Examine each line of the listing below. Copy those in which the string "column" appears.

+++ Material to process

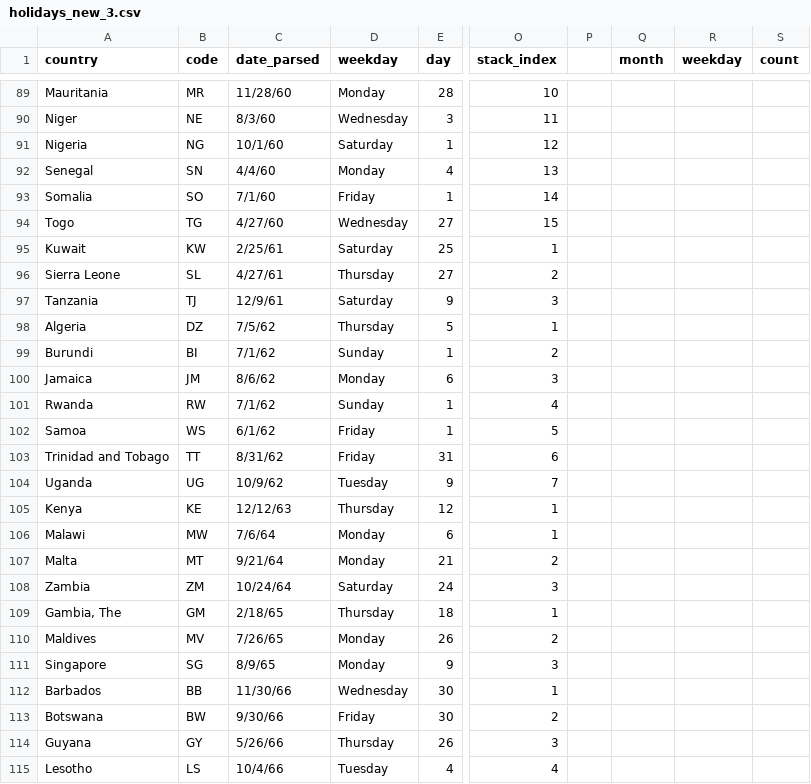
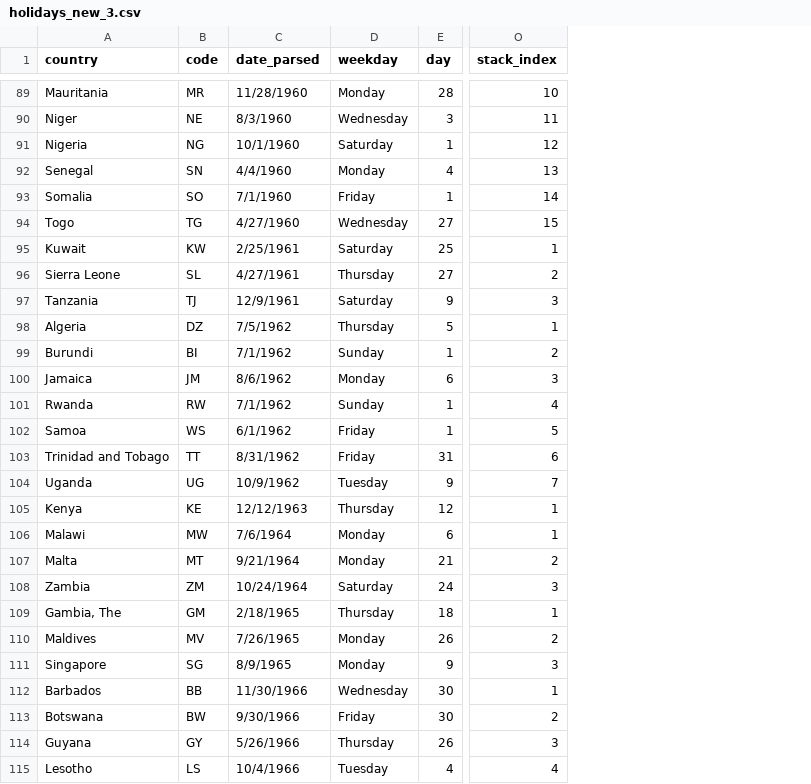
Before and after one commit to fangcong-yin-2/info4310p4, a CSV file: holidays_new_3.csv, drawn as a sheet; only a part is shown, gaps mark what is left out; the diff covers the shown part only; the diff names each change by its address in the sheet, - before the commit and + after, or states it on an @@ line.

```diff
--- a/holidays_new_3.csv
+++ b/holidays_new_3.csv
-column P, empty
-column Q (month), empty
-column R (weekday), empty
-column S (count), empty
-C89 (date_parsed): 11/28/60
+C89 (date_parsed): 11/28/1960
-C90 (date_parsed): 8/3/60
+C90 (date_parsed): 8/3/1960
-C91 (date_parsed): 10/1/60
+C91 (date_parsed): 10/1/1960
-C92 (date_parsed): 4/4/60
+C92 (date_parsed): 4/4/1960
-C93 (date_parsed): 7/1/60
+C93 (date_parsed): 7/1/1960
-C94 (date_parsed): 4/27/60
+C94 (date_parsed): 4/27/1960
-C95 (date_parsed): 2/25/61
+C95 (date_parsed): 2/25/1961
-C96 (date_parsed): 4/27/61
+C96 (date_parsed): 4/27/1961
-C97 (date_parsed): 12/9/61
+C97 (date_parsed): 12/9/1961
-C98 (date_parsed): 7/5/62
+C98 (date_parsed): 7/5/1962
-C99 (date_parsed): 7/1/62
+C99 (date_parsed): 7/1/1962
-C100 (date_parsed): 8/6/62
+C100 (date_parsed): 8/6/1962
-C101 (date_parsed): 7/1/62
+C101 (date_parsed): 7/1/1962
-C102 (date_parsed): 6/1/62
+C102 (date_parsed): 6/1/1962
-C103 (date_parsed): 8/31/62
+C103 (date_parsed): 8/31/1962
-C104 (date_parsed): 10/9/62
+C104 (date_parsed): 10/9/1962
-C105 (date_parsed): 12/12/63
+C105 (date_parsed): 12/12/1963
-C106 (date_parsed): 7/6/64
+C106 (date_parsed): 7/6/1964
-C107 (date_parsed): 9/21/64
+C107 (date_parsed): 9/21/1964
-C108 (date_parsed): 10/24/64
+C108 (date_parsed): 10/24/1964
-C109 (date_parsed): 2/18/65
+C109 (date_parsed): 2/18/1965
-C110 (date_parsed): 7/26/65
+C110 (date_parsed): 7/26/1965
-C111 (date_parsed): 8/9/65
+C111 (date_parsed): 8/9/1965
-C112 (date_parsed): 11/30/66
+C112 (date_parsed): 11/30/1966
-C113 (date_parsed): 9/30/66
+C113 (date_parsed): 9/30/1966
-C114 (date_parsed): 5/26/66
+C114 (date_parsed): 5/26/1966
-C115 (date_parsed): 10/4/66
+C115 (date_parsed): 10/4/1966
```
Also changed, not shown: 114 edited cells elsewhere in this file.
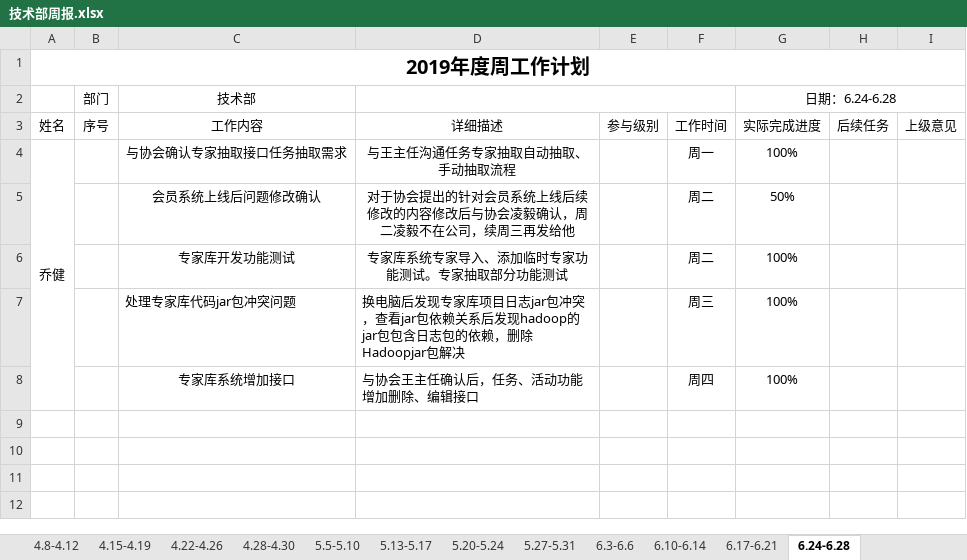
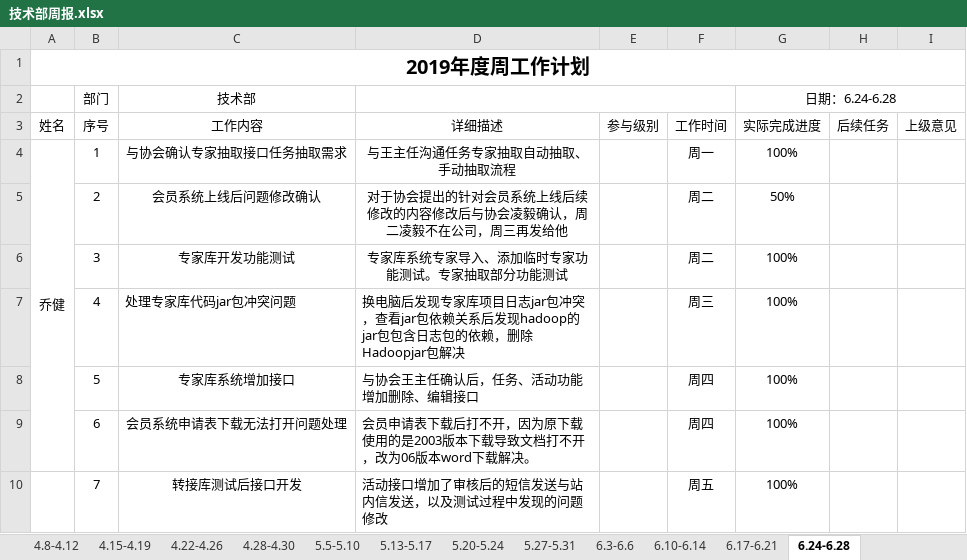
Before and after one commit to qiaojian0907/weekReport, an Excel workbook: 技术部周报.xlsx, sheet 6.24-6.28, drawn as a sheet; values as stored, in another font and other column widths than the file's, no borders; the diff names each change by its address in the sheet, - before the commit and + after, or states it on an @@ line.

Commit message:
qiaojian周报提交

```diff
--- a/技术部周报.xlsx (sheet 6.24-6.28)
+++ b/技术部周报.xlsx (sheet 6.24-6.28)
-B4 (部门): (empty)
+B4 (部门): 1
-B5 (部门): (empty)
+B5 (部门): 2
-D5: …在公司，续周三再发…
+D5: …在公司，周三再发…
-B6 (部门): (empty)
+B6 (部门): 3
-B7 (部门): (empty)
+B7 (部门): 4
-B8 (部门): (empty)
+B8 (部门): 5
+row 9:  | 6 | 会员系统申请表下载无法打开问题处理 | 会员申请表下载后打不开，因为原下载使用的是2003版本下载导致文档打不开，改为06版本word下载解决。 |  | 周四 | 100%
+row 10:  | 7 | 转接库测试后接口开发 | 活动接口增加了审核后的短信发送与站内信发送，以及测试过程中发现的问题修改 |  | 周五 | 100%
```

++++++

• **Solution to this exercise**:
-column P, empty
-column Q (month), empty
-column R (weekday), empty
-column S (count), empty
Before and after one commit to qiaojian0907/weekReport, an Excel workbook: 技术部周报.xlsx, sheet 6.24-6.28, drawn as a sheet; values as stored, in another font and other column widths than the file's, no borders; the diff names each change by its address in the sheet, - before the commit and + after, or states it on an @@ line.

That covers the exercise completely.